(Beginning of Data extract)
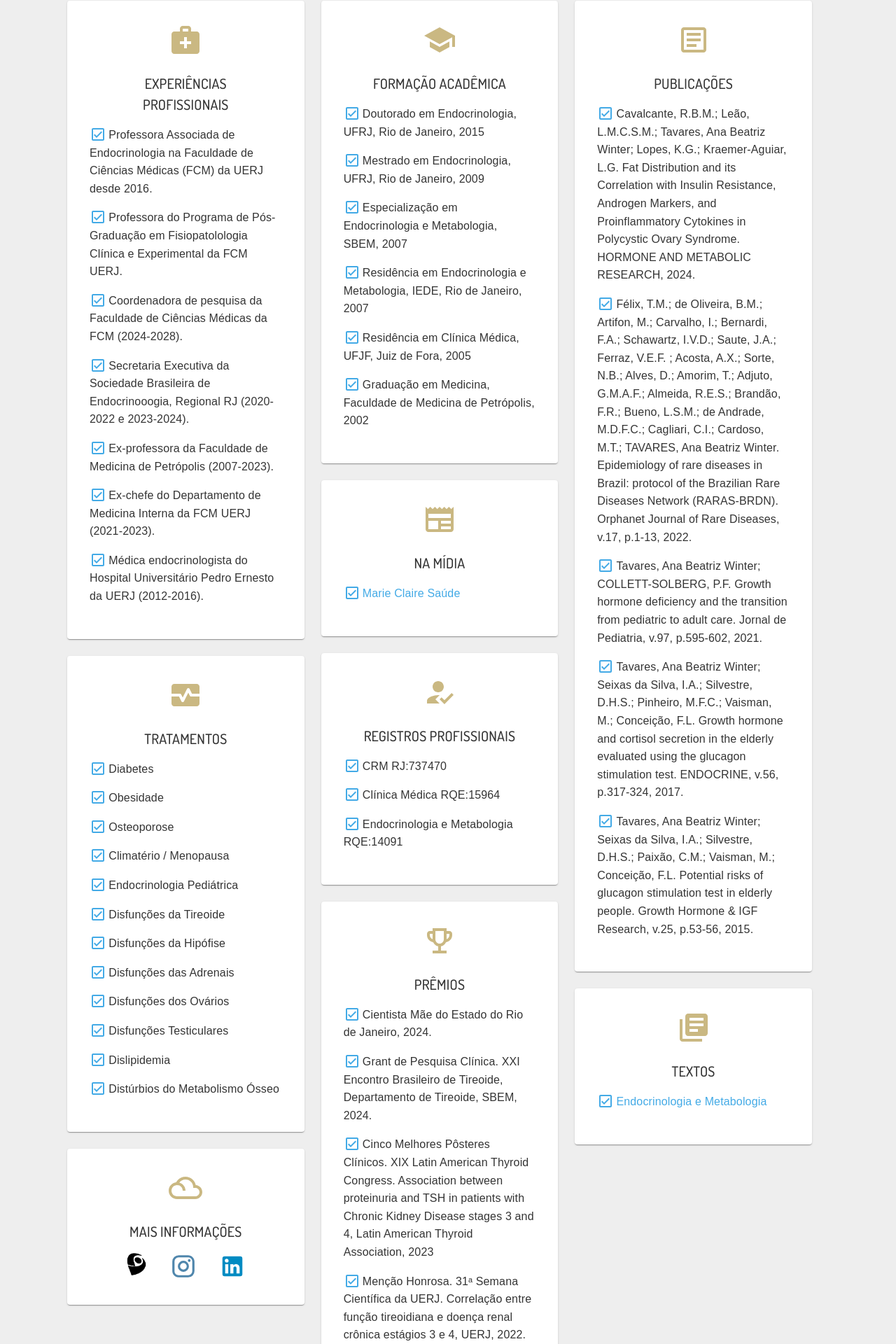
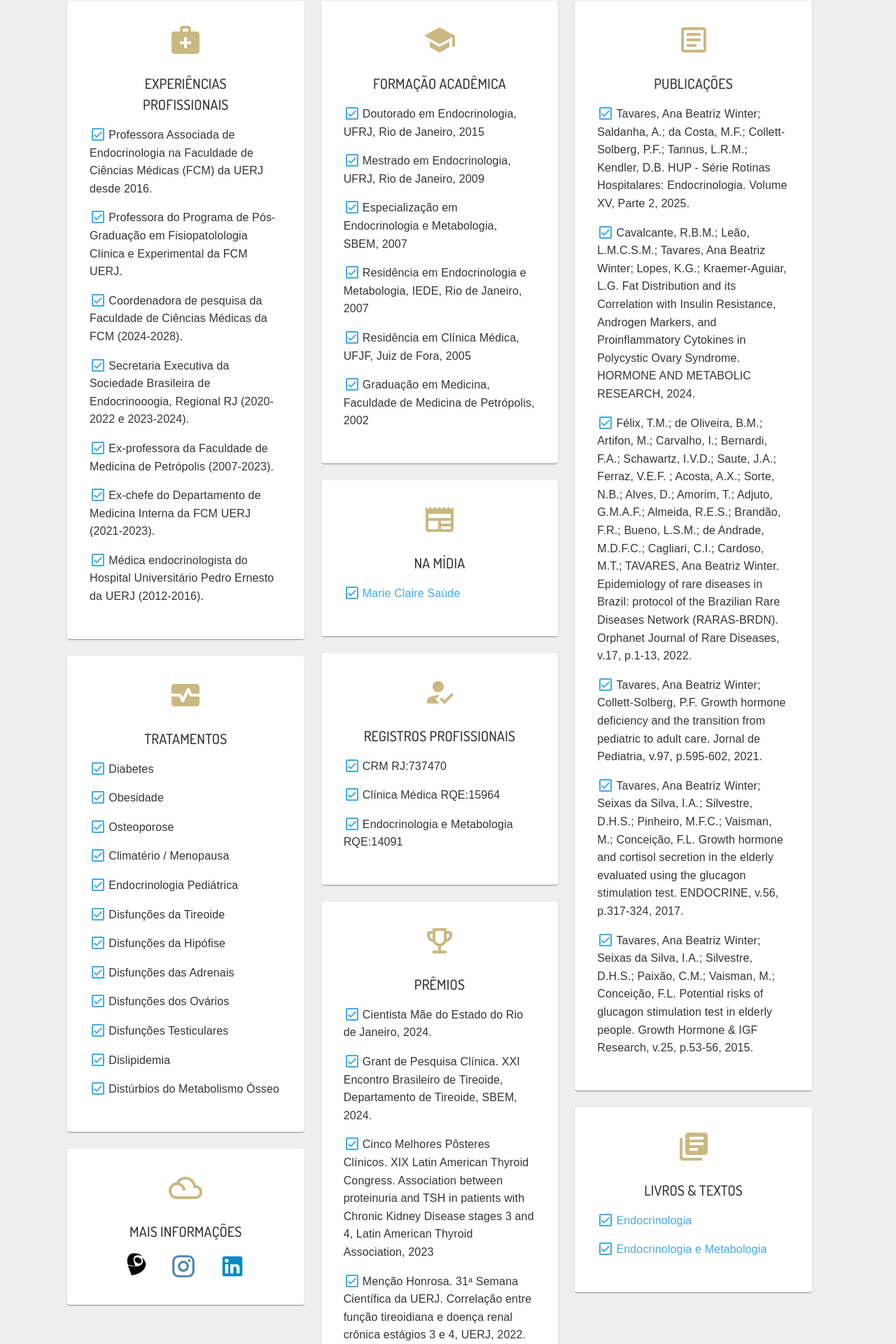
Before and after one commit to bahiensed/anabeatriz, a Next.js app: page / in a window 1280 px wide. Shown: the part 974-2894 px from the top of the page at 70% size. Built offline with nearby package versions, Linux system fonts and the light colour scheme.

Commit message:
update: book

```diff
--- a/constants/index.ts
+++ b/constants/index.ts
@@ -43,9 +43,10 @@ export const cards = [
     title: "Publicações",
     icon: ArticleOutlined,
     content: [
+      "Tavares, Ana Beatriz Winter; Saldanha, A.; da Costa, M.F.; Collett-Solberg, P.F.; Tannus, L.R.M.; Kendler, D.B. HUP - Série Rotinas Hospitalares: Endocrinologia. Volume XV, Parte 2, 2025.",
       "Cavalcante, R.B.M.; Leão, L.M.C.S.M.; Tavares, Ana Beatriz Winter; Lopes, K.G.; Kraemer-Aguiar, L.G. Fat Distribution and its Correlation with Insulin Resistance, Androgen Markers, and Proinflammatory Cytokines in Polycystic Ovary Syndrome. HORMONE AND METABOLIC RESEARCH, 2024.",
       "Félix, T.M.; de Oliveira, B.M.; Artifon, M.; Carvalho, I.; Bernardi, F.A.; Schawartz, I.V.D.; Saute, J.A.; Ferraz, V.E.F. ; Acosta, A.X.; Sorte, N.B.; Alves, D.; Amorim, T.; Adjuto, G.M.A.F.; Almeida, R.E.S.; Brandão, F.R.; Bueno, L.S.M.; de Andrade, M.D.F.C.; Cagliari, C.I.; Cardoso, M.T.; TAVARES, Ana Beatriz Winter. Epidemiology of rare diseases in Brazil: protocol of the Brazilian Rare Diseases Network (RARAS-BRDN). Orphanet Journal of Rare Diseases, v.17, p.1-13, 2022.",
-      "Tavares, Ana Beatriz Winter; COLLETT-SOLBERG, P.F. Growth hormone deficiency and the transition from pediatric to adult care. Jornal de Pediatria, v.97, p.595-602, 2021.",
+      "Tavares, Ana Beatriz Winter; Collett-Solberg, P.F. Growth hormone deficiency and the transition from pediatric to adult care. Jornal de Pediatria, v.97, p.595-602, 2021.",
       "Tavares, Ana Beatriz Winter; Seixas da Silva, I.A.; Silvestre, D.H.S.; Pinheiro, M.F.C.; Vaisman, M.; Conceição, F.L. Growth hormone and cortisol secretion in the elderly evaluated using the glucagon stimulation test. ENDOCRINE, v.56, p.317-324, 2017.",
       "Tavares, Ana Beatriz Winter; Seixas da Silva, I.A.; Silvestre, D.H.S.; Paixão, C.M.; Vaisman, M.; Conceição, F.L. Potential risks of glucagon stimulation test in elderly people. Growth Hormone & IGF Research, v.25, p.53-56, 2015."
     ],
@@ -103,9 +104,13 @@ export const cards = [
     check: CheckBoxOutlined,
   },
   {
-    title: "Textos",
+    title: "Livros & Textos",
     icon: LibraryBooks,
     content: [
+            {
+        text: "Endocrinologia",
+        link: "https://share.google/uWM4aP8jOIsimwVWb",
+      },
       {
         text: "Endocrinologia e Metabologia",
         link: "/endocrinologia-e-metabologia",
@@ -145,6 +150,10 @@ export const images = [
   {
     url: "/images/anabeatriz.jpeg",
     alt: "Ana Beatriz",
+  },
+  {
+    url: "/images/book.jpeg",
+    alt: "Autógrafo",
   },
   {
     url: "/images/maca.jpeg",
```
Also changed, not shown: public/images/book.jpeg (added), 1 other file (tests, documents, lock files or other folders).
(End of Data extract)
Your assignment: Filter by the word "images": copy every line of the data that holds it.

Response to the task:
@@ -145,6 +150,10 @@ export const images = [
     url: "/images/anabeatriz.jpeg",
+    url: "/images/book.jpeg",
     url: "/images/maca.jpeg",
Also changed, not shown: public/images/book.jpeg (added), 1 other file (tests, documents, lock files or other folders).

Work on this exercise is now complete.